The word "Instructions" may appear in lines of the data below. Say how many lines hold it, giving only the number.

..............................

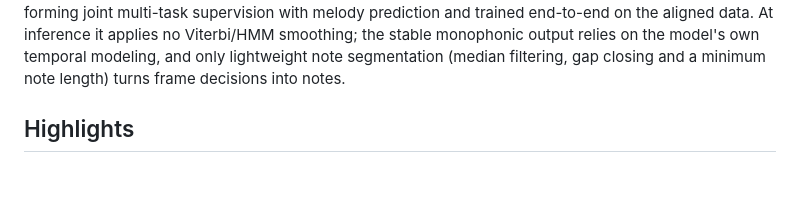
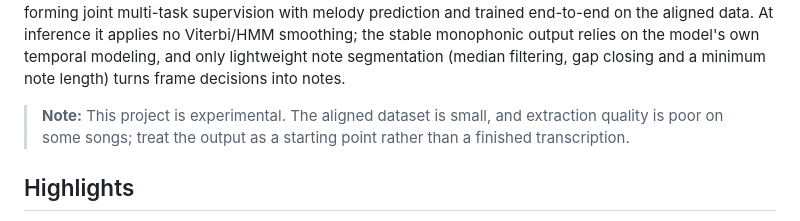
Before and after one commit to Cabbagedog8266/melody-extractor, a Markdown page: README.md, the part around the change. Rendered like a GitHub page; blank space fills up the shorter version.

Commit message:
docs: note experimental scope and dataset size

```diff
--- a/README.md
+++ b/README.md
@@ -42,6 +42,10 @@ trained end-to-end on the aligned data. At inference it applies no Viterbi/HMM
 smoothing; the stable monophonic output relies on the model's own temporal
 modeling, and only lightweight note segmentation (median filtering, gap closing
 and a minimum note length) turns frame decisions into notes.
+
+> **Note:** This project is experimental. The aligned dataset is small, and
+> extraction quality is poor on some songs; treat the output as a starting
+> point rather than a finished transcription.
 
 ## Highlights
 
```
Also changed, not shown: README.zh-CN.md (+3 -0 lines).
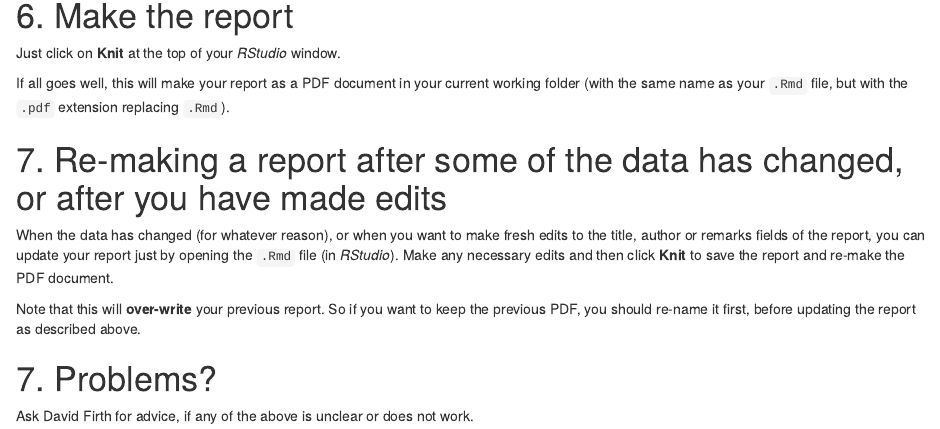
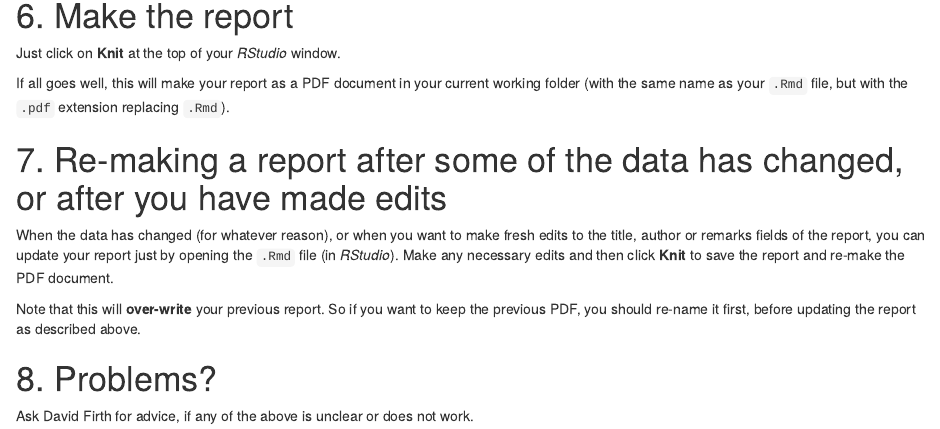
Before and after one commit to DavidFirth/norman, an R Markdown document (vignettes/Instructions.Rmd): the page in a window 1100 px wide, from 2490 px down. Rendered offline with R 4.5, knitr and Pandoc, with nearby package versions.

Commit message:
Minor correction in the vignette

```diff
--- a/vignettes/Instructions.Rmd
+++ b/vignettes/Instructions.Rmd
@@ -136,6 +136,6 @@ When the data has changed (for whatever reason), or when you want to make fresh
 
 Note that this will **over-write** your previous report.  So if you want to keep the previous PDF, you should re-name it first, before updating the report as described above.
 
-# 7.  Problems?
+# 8.  Problems?
 
 Ask David Firth for advice, if any of the above is unclear or does not work.
```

..............................

REPLY TO THE TASK
3